Doll Forensics (Not for the Fainthearted)
I have been working steadily on patterns for three small dolls. The dolls’ pictures show up occasionally in this blog. I felt satisfied with the patterns, but decided to make each of the dolls one more time to check the patterns’ accuracy. Friday night I discovered that my latest version of my smallest doll had a body that was much too large. I was afraid that something was wrong with the pattern. Saturday morning I got out my smallest scissors and my seam ripper. I removed the poor doll’s arms, legs, and head. Then I removed all the stuffing from the body. I then compared the body to the body pattern and was relieved to find that the body was larger than the pattern. I hate making mistakes, but I was glad that my mistake was a cutting error. The pattern I had been working on so long was correct.
When I cut a new body I tried out a new rotary cutter that I purchased recently. It has a small blade and cut the tiny pattern pieces accurately. My new Twinkle now has a body transplant and is on her was to being a complete little doll.

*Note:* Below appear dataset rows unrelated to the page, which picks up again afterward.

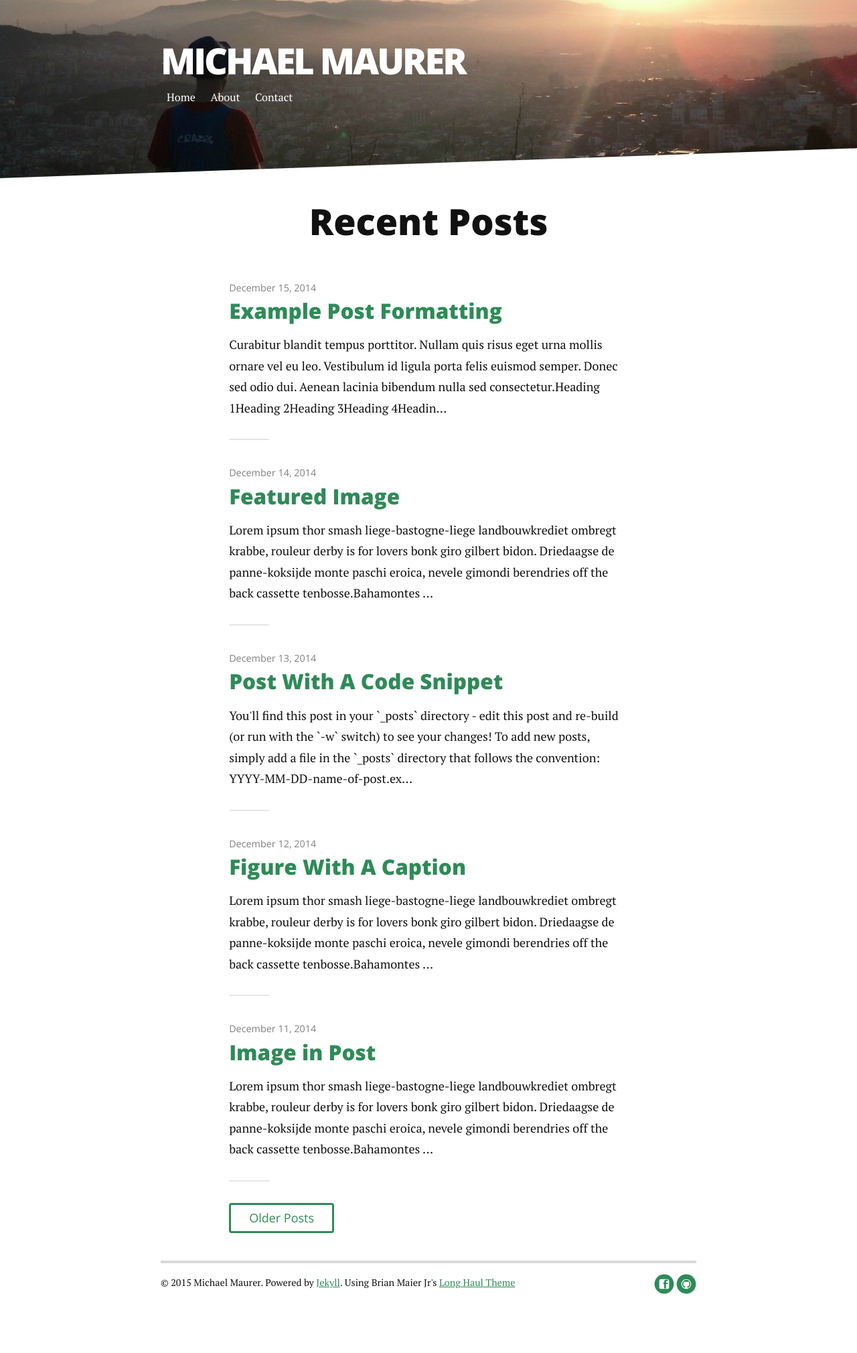
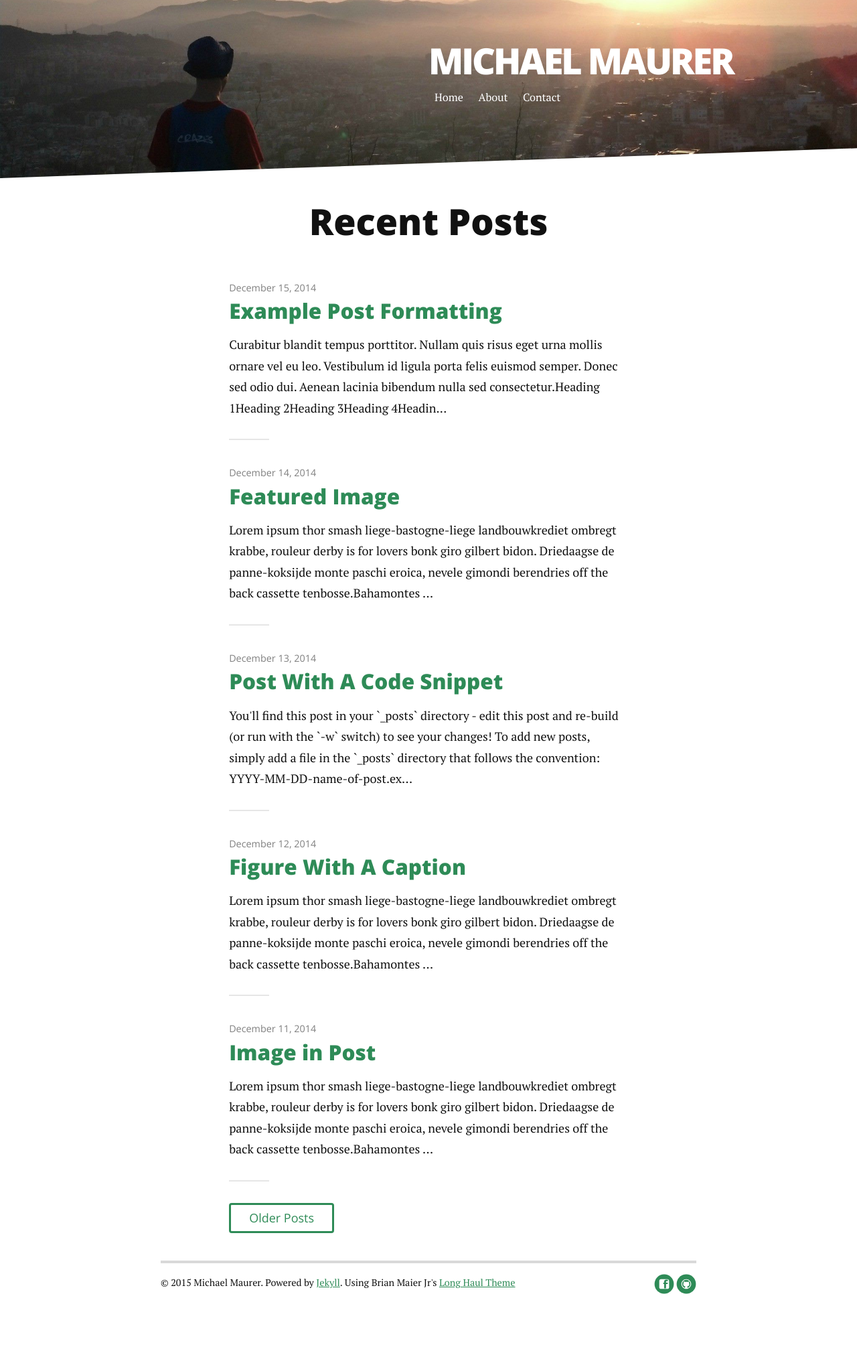
Before and after one commit to mjmaurer/mjmaurer.github.io, a Jekyll site: the page built from index.html, in a window 1280 px wide. Shown: the whole page at 67% size. Built offline with Jekyll 4.4.1, drawn with Linux system fonts in a browser that asks for light colours; nearby versions of some CDN libraries; Markdown is read by kramdown in place of the engine named in the settings; the list of posts is cut into pages by our own code.

Commit message:
Changed name positioning

```diff
--- a/assets/css/style.css
+++ b/assets/css/style.css
@@ -1098,9 +1098,9 @@ dd {
     .header .container {
         position: relative;
         top: 50%;
-        -webkit-transform: translateY(-50%);
-        -ms-transform: translateY(-50%);
-        transform: translateY(-50%);
+        -webkit-transform: translate(50%, -50%);
+        -ms-transform: translate(50%, -50%);
+        transform: translate(50%, -50%);
         max-width: 800px;
         margin-left: auto;
         margin-right: auto
```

My sewing mistake gave me a chance to show how much stuffing it takes to make a firmly stuffed doll. I removed all of the fiberfill shown from the small doll body on the left. Though most of the stuffing expanded when it was removed from the body casing, some of it remained compressed.
The small rotary cutter at the top of the picture did a good job cutting small doll patterns. The larger cutter is for cutting long straight strips of fabric.